(Web interface edit records)
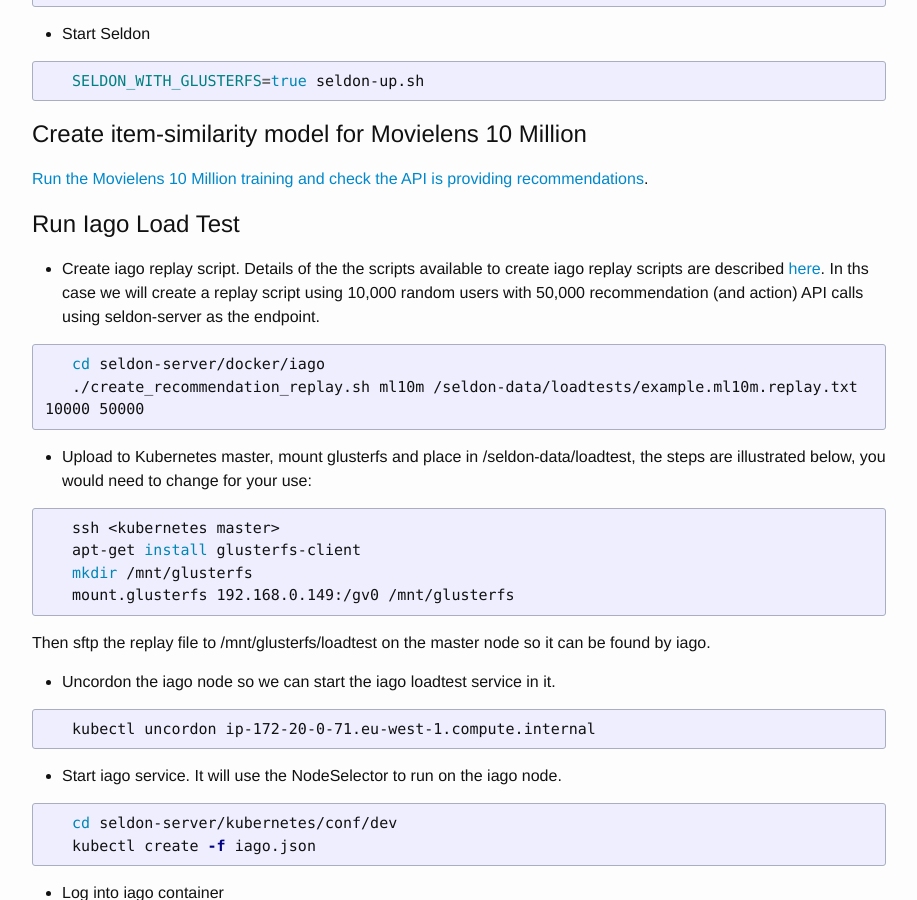
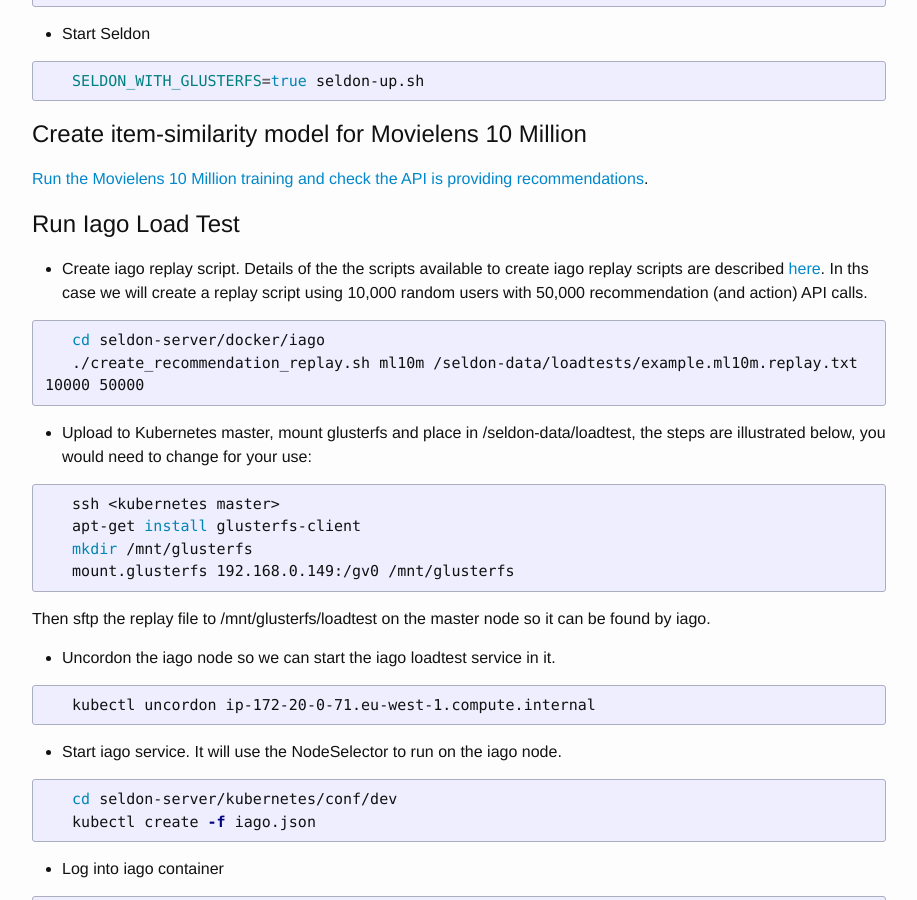
Before and after one commit to SeldonIO/seldonio.github.com, a Jekyll site: the page built from benchmark-guide.md, in a window 1280 px wide and 900 px high, scrolled down 1304 px. Shown: the whole window, without its empty margins (181-1098 px from the left). Built offline with Jekyll 4.4.1, drawn with Linux system fonts in a browser that asks for light colours.

```diff
--- a/benchmark-guide.md
+++ b/benchmark-guide.md
@@ -60,7 +60,7 @@ This guide will go through detailed steps to show how a Seldon setup can be benc
    [Run the Movielens 10 Million training and check the API is providing recommendations](ml10m.html).
 
 ## Run Iago Load Test
-  * Create iago replay script. Details of the the scripts available to create iago replay scripts are described [here](iago.html). In ths case we will create a replay script using 10,000 random users with 50,000 recommendation (and action) API calls using seldon-server as the endpoint.
+  * Create iago replay script. Details of the the scripts available to create iago replay scripts are described [here](iago.html). In ths case we will create a replay script using 10,000 random users with 50,000 recommendation (and action) API calls.
 {% highlight bash %}
    cd seldon-server/docker/iago
    ./create_recommendation_replay.sh ml10m /seldon-data/loadtests/example.ml10m.replay.txt 10000 50000
```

§ WHAT YOU SHOULD DO:
Every line above that contains the word "server" should be reported.

§ TASK OUTPUT:
-  * Create iago replay script. Details of the the scripts available to create iago replay scripts are described [here](iago.html). In ths case we will create a replay script using 10,000 random users with 50,000 recommendation (and action) API calls using seldon-server as the endpoint.
    cd seldon-server/docker/iago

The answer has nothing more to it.